4. Reprioritize, then re-engage
PROS: An argument could certainly be made that a better use of all the time, talent, and treasure that’s been invested into partisan politics in the past generation would have been better spent on church engagement and pop culture influence instead. In other words, go back to square one and realize the church is the institution most likely to produce the voters we’re looking for. From there, invest in influencing pop culture, because that’s the most influential platform in America today. If the church is energized and pop culture is a platform for conservative ideals, the political parties will fall in line. As Andrew Breitbart used to say, “Politics flows downstream from culture.”

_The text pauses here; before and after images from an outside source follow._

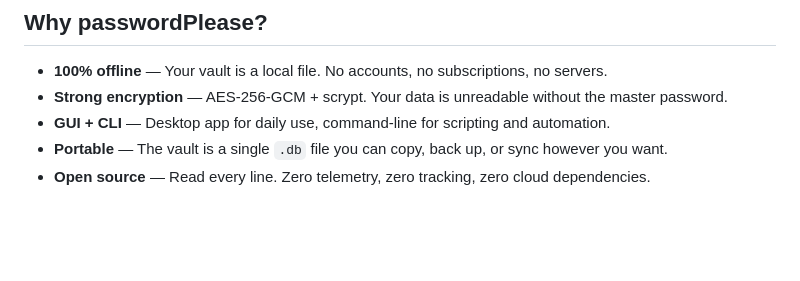
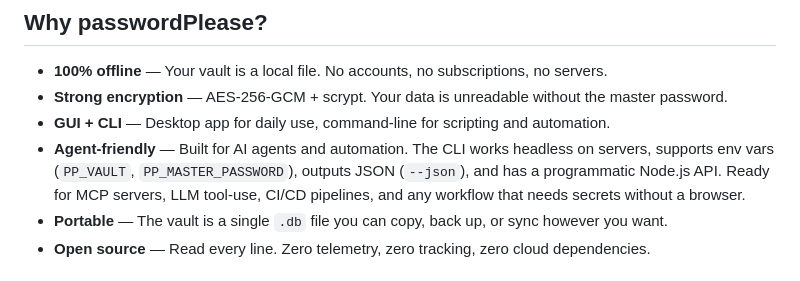
Before and after one commit to viniciusbuscacio/passwordplease, a Markdown page: README.md, the part around the change. Drawn GitHub-style; blank space fills up the shorter version.

Commit message:
docs: add agent-friendly bullet — MCP, CLI, JSON, env vars, headless

```diff
--- a/README.md
+++ b/README.md
@@ -14,6 +14,7 @@
 - **100% offline** — Your vault is a local file. No accounts, no subscriptions, no servers.
 - **Strong encryption** — AES-256-GCM + scrypt. Your data is unreadable without the master password.
 - **GUI + CLI** — Desktop app for daily use, command-line for scripting and automation.
+- **Agent-friendly** — Built for AI agents and automation. The CLI works headless on servers, supports env vars (`PP_VAULT`, `PP_MASTER_PASSWORD`), outputs JSON (`--json`), and has a programmatic Node.js API. Ready for MCP servers, LLM tool-use, CI/CD pipelines, and any workflow that needs secrets without a browser.
 - **Portable** — The vault is a single `.db` file you can copy, back up, or sync however you want.
 - **Open source** — Read every line. Zero telemetry, zero tracking, zero cloud dependencies.
 
```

CONS: This will require a paradigm shift in and of itself. Much of the church is dormant, lacking the courage to engage, or if it does engage, it does so from a partisan rather than spiritual premise. And conservatives have traditionally been much better at condemning the Leftist influence of pop culture than creating good pop culture ourselves. The harvest is plenty, but the workers are few.
I’m not what many would consider a major influence within conservatism; therefore I’m hardly the one to lead this conversation or steer it one way or the other. And as you can see, there are pros and cons to each option. So I’m not trying to win an argument; I’m merely trying to start one.
We need our leaders with mass followings and influence to engage this conversation, because without them on board, we’ll likely continue to splinter — which means we’ll continue to lose regardless of who wins in November.